Description of the artwork «Tassel Mansion (Hotel Tassel)»
The main breakthrough in Victor Orth's career occurred in 1892, when his university colleague and fellow Masonic lodge Emil Tassel commissioned a novice architect to design a house for him in Brussels. Construction Tassel's mansion took about a year. And although the stone facade of the building was quite traditional, so as not to contrast with neighboring houses, the interior design of the mansion was truly innovative for its time.
Designing the Tassel house, Horta sought to make the interior as spacious and full of natural light as possible. Here, the architect came in handy with the skills in working with glass and iron, which he received during the construction of the royal greenhouses in Laken.
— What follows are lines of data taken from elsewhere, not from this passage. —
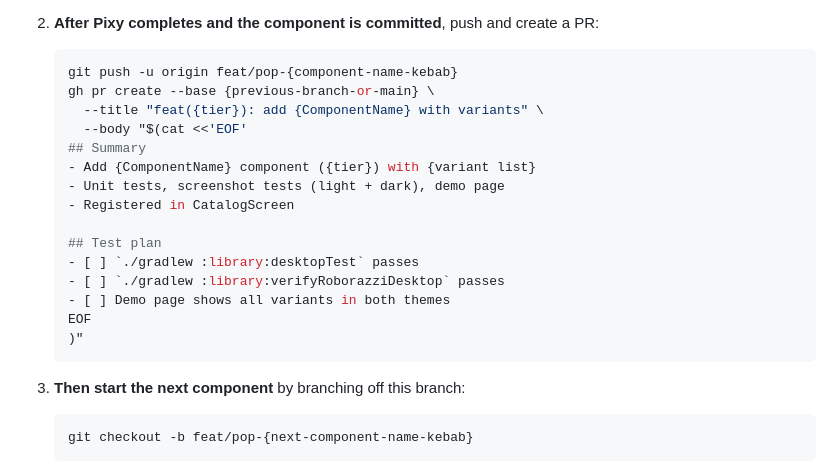
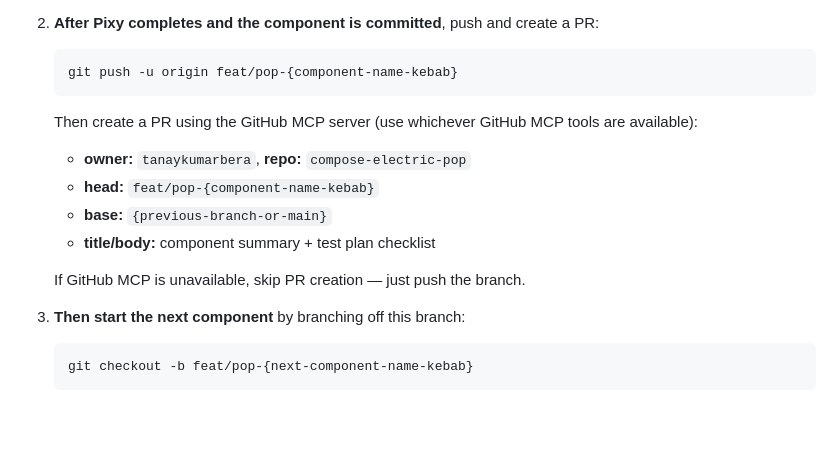
Before and after one commit to tanaykumarbera/compose-electric-pop, a Markdown page: PROMPT-PHASE-03.md, the part around the change. Drawn GitHub-style; blank space fills up the shorter version.

````diff
--- a/PROMPT-PHASE-03.md
+++ b/PROMPT-PHASE-03.md
@@ -135,21 +135,14 @@ Each component gets its own feature branch and PR:
 2. **After Pixy completes and the component is committed**, push and create a PR:
    ```bash
    git push -u origin feat/pop-{component-name-kebab}
-   gh pr create --base {previous-branch-or-main} \
-     --title "feat({tier}): add {ComponentName} with variants" \
-     --body "$(cat <<'EOF'
-   ## Summary
-   - Add {ComponentName} component ({tier}) with {variant list}
-   - Unit tests, screenshot tests (light + dark), demo page
-   - Registered in CatalogScreen
+   ```
+   Then create a PR using the GitHub MCP server (use whichever GitHub MCP tools are available):
+   - **owner:** `tanaykumarbera`, **repo:** `compose-electric-pop`
+   - **head:** `feat/pop-{component-name-kebab}`
+   - **base:** `{previous-branch-or-main}`
+   - **title/body:** component summary + test plan checklist
 
-   ## Test plan
-   - [ ] `./gradlew :library:desktopTest` passes
-   - [ ] `./gradlew :library:verifyRoborazziDesktop` passes
-   - [ ] Demo page shows all variants in both themes
-   EOF
-   )"
-   ```
+   If GitHub MCP is unavailable, skip PR creation — just push the branch.
 
 3. **Then start the next component** by branching off this branch:
    ```bash
````
Also changed, not shown: .claude/agents/pixy.md (+20 -17 lines), CLAUDE.md (+1 -1 lines).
The central element of the mansion was an open front staircase, the railing of which was decorated with elegant curved elements resembling vines and flower stems. Despite the fact that they are made of cast iron, natural forms create a feeling of lightness and airiness. Similar motifs were repeated in the drawings on the walls and mosaics on the floor, in the door glass and ceiling windows.
Victor Horta was one of the first to bring the basic elements of the Art Nouveau style to architecture, and the Tassel mansion is considered the very first building built in this style. Horta actually built a house consisting of three different parts: two rather traditional buildings of stone and brick, one of which looked out onto the street, and the second into the garden, which he combined with a steel and glass structure. This part of the house, the brightest and most open, mainly served as a connecting element between different floors and rooms using stairs and open areas. However, at the same time, it was organized in such a way as to receive guests: here, Orta made the most of her talent as an interior designer, having thought through every little thing, down to door handles, stained-glass windows and furniture.